The other interesting book I found was the Century volume. One of issues inclosed had the famous feud chapter from HF printed as a kind of teaser for the rest of the book. While it didn’t shine anything new on the process, it gave me a good idea of how Twain did use magazines for advertisement. The excerpt included five of EW Kemble’s illustrations as well, which shows, I think, that a big reason for buying books in the 19th century was the art that came with them. (Twain’s letters to his publishers, which I found in an edited volume by Hamlin Hill confirm this.)
While the trip wasn’t a rousing success, I think there were points I could take away. However, since I didn’t get to handle any primary documents, I made a second trip to another archive: NYU’s.
The Chase–Second Day
Feeling like it would be good to handle primary documents, instead of the still helpful books I found in NYPL, I used ArchiveGrid to find another archive nearby. This time I located one that held two letters from William James. Since I am in a class on Pragmatism, I thought it could be useful to check it out.
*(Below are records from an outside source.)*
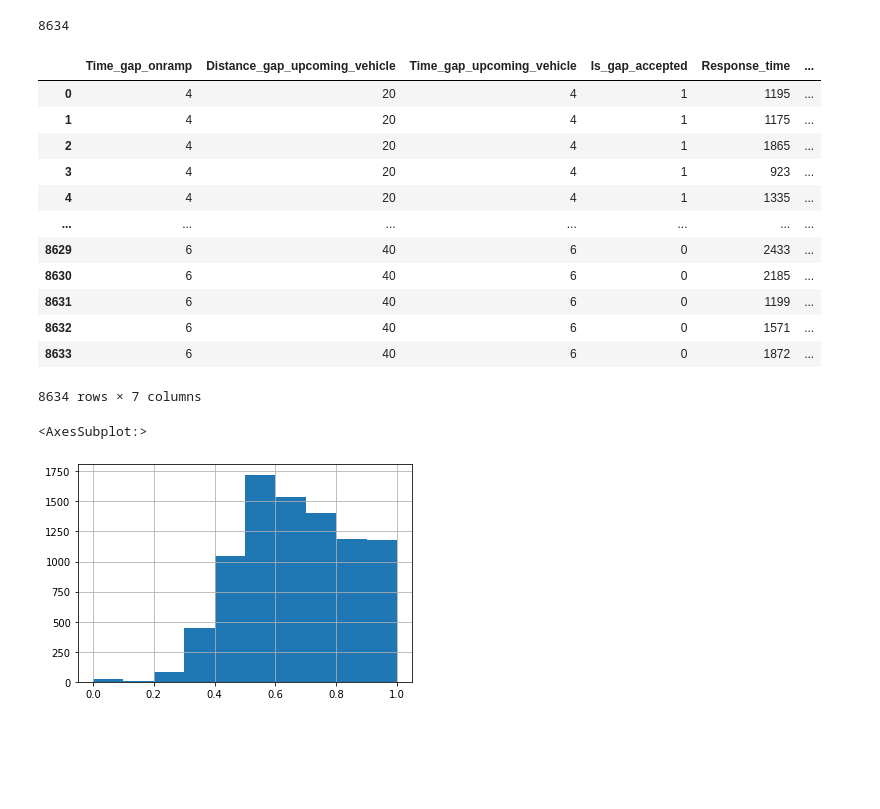
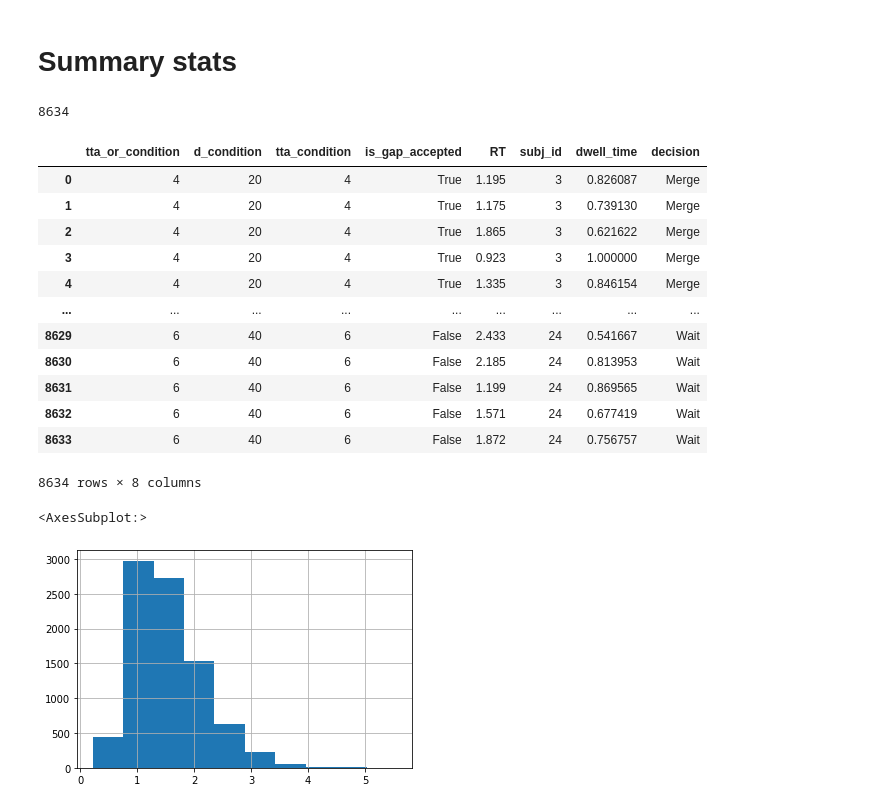
Before and after one commit to cherepaha/merging_eye_tracking, a Jupyter notebook: 01_exploratory_analysis.ipynb, the cells around one changed output. Drawn from its saved outputs; the diff is of its cells as text; code cells hidden in the pictures; blank space fills up the shorter version.

```diff
--- a/01_exploratory_analysis.ipynb
+++ b/01_exploratory_analysis.ipynb
@@ -7,3 +6,18 @@ measures = pd.read_csv("measures.csv")
+# %%
+measures = pd.read_csv("measures.csv")
+measures = measures.rename(columns={"Participant_no": "subj_id",
+                                    "Time_gap_onramp": "tta_or_condition",
+                                    "Time_gap_upcoming_vehicle": "tta_condition",
+                                    "Distance_gap_upcoming_vehicle": "d_condition",
+                                    "Is_gap_accepted": "is_gap_accepted",
+                                    "Response_time": "RT",
+                                    "Dwell_to_mirror": "dwell_time"})
+measures["is_gap_accepted"] = measures["is_gap_accepted"].astype("bool")
+measures["RT"] /= 1000
+measures["decision"] = "Wait"
+measures.loc[measures.is_gap_accepted, ["decision"]] = "Merge"
+# %% [markdown]
+# Summary stats
 # %%
 len(measures)
 # %% [output]
@@ -11,21 +25,21 @@ len(measures)
 # %%
 measures
 # %% [output]
-|  | Time_gap_onramp | Distance_gap_upcoming_vehicle | Time_gap_upcoming_vehicle | Is_gap_accepted | Response_time | ... |
-| 0 | 4 | 20 | 4 | 1 | 1195 | ... |
-| 1 | 4 | 20 | 4 | 1 | 1175 | ... |
-| 2 | 4 | 20 | 4 | 1 | 1865 | ... |
-| 3 | 4 | 20 | 4 | 1 | 923 | ... |
-| 4 | 4 | 20 | 4 | 1 | 1335 | ... |
-| ... | ... | ... | ... | ... | ... | ... |
-| 8629 | 6 | 40 | 6 | 0 | 2433 | ... |
-| 8630 | 6 | 40 | 6 | 0 | 2185 | ... |
-| 8631 | 6 | 40 | 6 | 0 | 1199 | ... |
-| 8632 | 6 | 40 | 6 | 0 | 1571 | ... |
-| 8633 | 6 | 40 | 6 | 0 | 1872 | ... |
+|  | tta_or_condition | d_condition | tta_condition | is_gap_accepted | RT | subj_id | dwell_time | decision |
+| 0 | 4 | 20 | 4 | True | 1.195 | 3 | 0.826087 | Merge |
+| 1 | 4 | 20 | 4 | True | 1.175 | 3 | 0.739130 | Merge |
+| 2 | 4 | 20 | 4 | True | 1.865 | 3 | 0.621622 | Merge |
+| 3 | 4 | 20 | 4 | True | 0.923 | 3 | 1.000000 | Merge |
+| 4 | 4 | 20 | 4 | True | 1.335 | 3 | 0.846154 | Merge |
+| ... | ... | ... | ... | ... | ... | ... | ... | ... |
+| 8629 | 6 | 40 | 6 | False | 2.433 | 24 | 0.541667 | Wait |
+| 8630 | 6 | 40 | 6 | False | 2.185 | 24 | 0.813953 | Wait |
+| 8631 | 6 | 40 | 6 | False | 1.199 | 24 | 0.869565 | Wait |
+| 8632 | 6 | 40 | 6 | False | 1.571 | 24 | 0.677419 | Wait |
+| 8633 | 6 | 40 | 6 | False | 1.872 | 24 | 0.756757 | Wait |
-8634 rows × 7 columns
+8634 rows × 8 columns
 # %%
-measures.Dwell_to_mirror.hist()
+measures.RT.hist()
 # %% [output]
 <AxesSubplot:>
-[figure, old version]
+[figure, new version]
```
Also changed, not shown: parts of 27 cells of this notebook, 6 other files.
This archive was at NYU, and having applied for a MaRLi, but yet to redeem it at NYU it was a good experience to get there, get the card, and visit the archive.
The WJ material was scant. There were two letters written in sloppy handwriting asking for copies of his book to sent to people. They were in the Helena Born collection, a single box for material created (donated?) by Helena Born, who is, as far as I can tell, an American socialist. I must admit that the visit did nothing to further my project, but it was not w/o merit.
Perhaps the most useful thing I learned was that NYU seems to have great socialist, Marxist, and labor material. These are all topics that interest me, so I’m sure I’ll be back to the archives sooner than later. I’d also recommend to anyone else dealing with labor to check them out: NYU’s Tamimant Library in particular, which is in the Bobst main library building (10th floor) by Washington Park.
But the most fun I had in the library was finding a watermark. I attended after hearing Steve Jones talk so I was feeling for lines and watermarks in the paper. One of the WJ letters had a mark visible when held to the light that read: “Royal Scot Linen / WB Clark & Co / Boston.” It was a lot of fun to see it there and know how it got there.
While neither archival visit furnished me with a perfect document, I think that it was good to get more info for my Twain paper, and fun to see Steve Jones’s facts in action. However, I decided against visiting a third archive to find a really great primary document. Two was enough for this project I thought.